[GIVEN RECORDS — start]

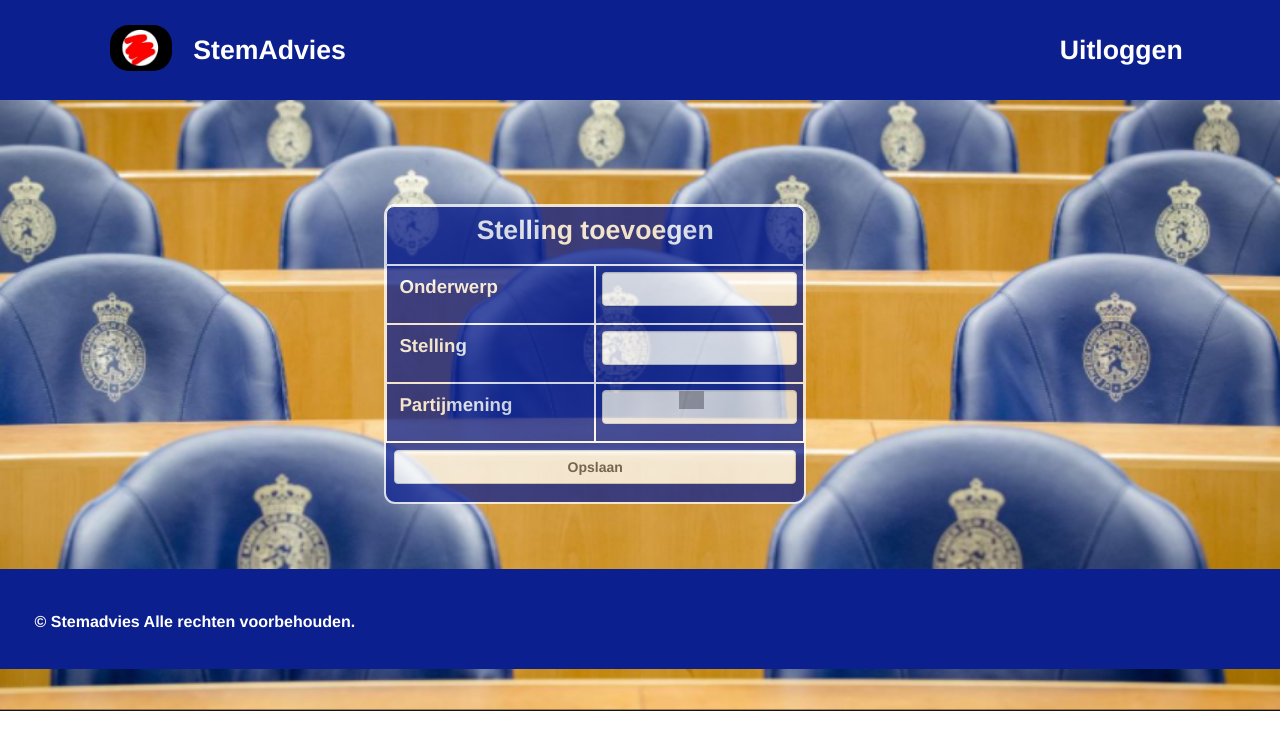
After one commit to Ryboy2002/Stemadvies, a PHP site: page /webpage/create_statement.php in a window 1280 px wide. The commit adds this page. Shown: the top 750 px of the page. Run offline with PHP 8.4, Linux system fonts and the light colour scheme; some libraries are stand-ins or nearby versions; grey boxes are pictures that could not be loaded.

Commit message:
Finished with Create part of the parties. Started with Create statement

```diff
--- /dev/null
+++ b/classes/queryAdd.php
@@ -0,0 +1,17 @@
+<?php
+function addQuery()
+{
+    $mysqli = new mysqli('localhost', 'root', '', 'stemadvies') or die(mysqli_error($mysqli));
+    if (isset($_POST['create'])) {
+        $partyName = $_POST['name'];
+        $partyEstablished = $_POST['established'];
+        $partyLeader = $_POST['party_leader'];
+        $imgLogo = $_POST['img'];
+        $date_created = date("Y-m-d H:i:s");
+
+        $mysqli->query("INSERT INTO party (name, established, party_leader, img, date_created) VALUES ('$partyName', '$partyEstablished', '$partyLeader', '$imgLogo', '$date_created')") or die($mysqli->error);
+    }
+    if(isset($_POST['opslaan'])){
+
+    }
+}
--- a/webpage/create_party.php
+++ b/webpage/create_party.php
@@ -210,7 +210,7 @@
 
 </head>
 <body>
-<?php require_once '../classes/partyAdd.php'?>
+<?php require_once '../classes/queryAdd.php';addQuery();?>
 <div id="container">
      <img class="imgBackground" src="../assets/images/tweede-kamer.png">
     <div class="titlebar">
--- /dev/null
+++ b/webpage/create_statement.php
@@ -0,0 +1,260 @@
+<?php //include ("../classes/party.php")?>
+    <!doctype html>
+    <html lang="en">
+    <head>
+        <meta charset="UTF-8">
+        <meta http-equiv="X-UA-Compatible" content="ie=edge">
+        <link rel="stylesheet" href="https://maxcdn.bootstrapcdn.com/bootstrap/3.3.7/css/bootstrap.min.css">
+        <script src="https://ajax.googleapis.com/ajax/libs/jquery/3.2.1/jquery.min.js"></script>
+        <script src="https://maxcdn.bootstrapcdn.com/bootstrap/3.3.7/js/bootstrap.min.js"></script>
+        <title>Partij toevoegen | Stemadvies</title>
+
+        <style>
+
+            #container {
+
+                width: 100%;
+                margin: auto;
+
+                display: grid;
+                grid-auto-columns: 10% 10% 10% 10% 10% 10% 10% 10% 10% 10%;
+                grid-auto-rows: 20% 20% 20% 20% 20%;
+            }
+            form{
+                width: 55%;
+                height: 300px;
+                border: 2px solid white;
+                border-radius: 11px;
+                padding: 0;
+                display: grid;
+                grid-auto-columns: 50% 50%;
+                grid-auto-rows: 20% 20% 20% 20% 20%;
+                grid-row: 2/4;
+                grid-column: 4/10;
+                margin-top: 8%;
+                margin-bottom: 5%;
+                color: white;
+                font-weight: bold;
+                background-color: #0b1f8f;
+                opacity: 0.75;
+            }
+            .form-groupStart{
+                grid-row: 1;
+                grid-column: 1/3;
+                border: 1px solid white;
+                border-top-left-radius: 8px;
+                border-top-right-radius: 8px;
+                text-align: center;
+                font-size: 20pt;
+            }
+            .form-group1{
+                grid-row: 2;
+                grid-column: 1;
+                margin: 0;
+                font-size: 14pt;
+                border: 1px solid white;
+
+            }
+            .form-group2 {
+                grid-row: 2;
+                grid-column: 2;
+                margin: 0;
+                border: 1px solid white;
+                font-size: 14pt;
+            }
+            .form-group3 {
+                grid-row: 3;
+                grid-column: 1;
+                margin: 0;
+                border: 1px solid white;
+                font-size: 14pt;
+            }
+            .form-group4 {
+                grid-row: 3;
+                grid-column: 2;
+                margin: 0;
+                border: 1px solid white;
+                font-size: 14pt;
+            }
+            .form-group5{
+                grid-row: 4;
+                grid-column: 1;
+                margin: 0;
+                border: 1px solid white;
+                font-size: 14pt;
+            }
+            .form-group6{
+                display: grid;
+                grid-auto-rows: 33.3% 33.3% 33.3%;
+                grid-auto-columns: 20% 20% 20% 20%;
+                grid-row: 4;
+                grid-column: 2;
+                margin: 0;
+                border: 1px solid white;
+                font-size: 14pt;
+            }
+
+            .form-group{
+                grid-row: 5;
+                grid-column: 1/3;
+                margin: 0;
+                border-top: 1px solid white;
+                padding: 2%;
+
+            }
+            .titlebar{
+                background-color: #0B1F8F;
+                grid-column: 1/11;
+                width: 100%;
+                height:100px;
+                grid-row: 1;
+                display: grid;
+                grid-auto-rows: 25% 25% 25% 25%;
+                grid-auto-columns: 10% 10% 10% 10% 10% 10% 10% 10% 10% 10%;
+                margin-bottom: 2%;
+            }
+            .imgLogoSA{
+                width: 24%;
+                border-radius: 19px;
+                grid-row: 2/3;
+                grid-column: 2/4;
+                margin-left: -7%;
+                margin-right: 4%;
+
+            }
+            .imgLogoSA:hover{
+                width: 25%;
+                border-radius: 19px;
+                grid-row: 2/3;
+                grid-column: 2/4;
+                margin-left: -7%;
+                margin-right: 4%;
+                opacity: 0.8;
+            }
+            .lblTitle {
+                color: white;
+                font-weight: bold;
+                grid-row: 2/3;
+                grid-column: 2/3;
+                margin-top: 4%;
+                font-size: 20pt;
+                margin-left: 50%;
+            }
+
+            .lblUitloggen{
+                color: white;
+                font-size: 20pt;
+                grid-row: 2/3;
+                grid-column: 9/10;
+                margin-top: 4%;
+                margin-left: 27%;
+            }
+            .lblUitloggen:hover{
+                color: white;
+                font-size: 21pt;
+                grid-row: 2/3;
+                grid-column: 9/10;
+                margin-top: 4%;
+                margin-left: 27%;
+                opacity: 0.8;
+            }
+            .imgBackground{
+                width: 100%;
+                height: 711px;
+                box-shadow: rgba(11,31,143,.62);
+                grid-row: 1/6;
+                grid-column: 1/11;
+            }
+            label {
+                padding: 1%;
+            }
+            input[type=text],[type=file]{
+                margin: 3% 3% 4% 3%;
+                width: 94%;
+            }
+            .footerbar {
+                background-color: #0B1F8F;
+                grid-column: 1/11;
+                width: 100%;
+                height:100px;
+                grid-row: 5/6;
+                display: grid;
+                grid-auto-rows: 25% 25% 25% 25%;
+                grid-auto-columns: 10% 10% 10% 10% 10% 10% 10% 10% 10% 10%;
+            }
+            .lblFooterText{
+                color: white;
+                font-weight: bold;
+                font-size: 12pt;
+                grid-row: 3/4;
+                grid-column: 1/4;
+                width: 100%;
+                margin-top: -3%;
+                margin-left: 8%;
+                margin-bottom: 4%;
+            }
+            .imgIconDenied {
+                grid-row: 1/2;
+                grid-column: 3/4;
+                z-index: 2;
+                width: 60%;
+                margin-top: 16%;
+                text-align: center;
+            }
+            .inputOpinion {
+                grid-row: 1/4;
+                grid-column: 1/6;
+            }
+
+
+        </style>
+
+    </head>
+    <body>
+    <?php require_once '../classes/queryAdd.php' ?>
+    <div id="container">
+        <img class="imgBackground" src="../assets/images/tweede-kamer.png">
+        <div class="titlebar">
+            <img class="imgLogoSA" src="../assets/images/StemAdvies.png" onclick="location.href='admin.php';">
+            <label class="lblTitle">StemAdvies</label>
+            <label class="lblUitloggen" onclick="location.href='login.php'">Uitloggen</label>
+        </div>
+
+        <form method="post" action="">
+            <div class="form-groupStart">
+                <label style="text-align: center; font-weight: bold; color: white;">Stelling toevoegen</label>
+            </div>
+            <div class="form-group1">
+                <label style="opacity: 1; padding: 4% 4% 4% 6%;">Onderwerp</label>
+            </div>
+            <div class="form-group2">
+                <input type="text" style="opacity: 1;" class="form-control" name="subject" required>
+            </div>
+            <div class="form-group3">
+                <label style="opacity: 1; padding: 4% 4% 4% 6%;;">Stelling</label>
+            </div>
+            <div class="form-group4">
+                <input type="text" style="opacity: 1" class="form-control" name="statement" required>
+            </div>
+            <div class="form-group5">
+                <label style="opacity: 1;padding: 4% 4% 4% 6%;">Partijmening</label>
+            </div>
+            <div class="form-group6">
+                <input type="text" style="opacity: 1;" class="form-control inputOpinion" name="party_opinion" disabled title="Toevoegen van partijmening is pas bij wijzigen stelling mogelijk!">
+                 <img class="imgIconDenied" src="https://img.icons8.com/ios-filled/100/000000/no-entry.png">
+
+            </div>
+
+            <div class="form-group">
+                <button type="submit" style="opacity: 1; margin-bottom: 2%; margin-top: -0.5%;" class="form-control" name="opslaan">Opslaan</button>
+            </div>
+        </form>
+        <div class="footerbar">
+            <label class="lblFooterText">© Stemadvies Alle rechten voorbehouden.</label>
+        </div>
+    </div>
+
+
+    </body>
+    </html>
+<?php
```
Also changed, not shown: classes/partyAdd.php (deleted, +0 -11 lines).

[GIVEN RECORDS — finish]

# TASK TO CARRY OUT
Please copy every line in the entries where "label" appears.

# RESPONSE AREA
+            label {
+            <label class="lblTitle">StemAdvies</label>
+            <label class="lblUitloggen" onclick="location.href='login.php'">Uitloggen</label>
+                <label style="text-align: center; font-weight: bold; color: white;">Stelling toevoegen</label>
+                <label style="opacity: 1; padding: 4% 4% 4% 6%;">Onderwerp</label>
+                <label style="opacity: 1; padding: 4% 4% 4% 6%;;">Stelling</label>
+                <label style="opacity: 1;padding: 4% 4% 4% 6%;">Partijmening</label>
+            <label class="lblFooterText">© Stemadvies Alle rechten voorbehouden.</label>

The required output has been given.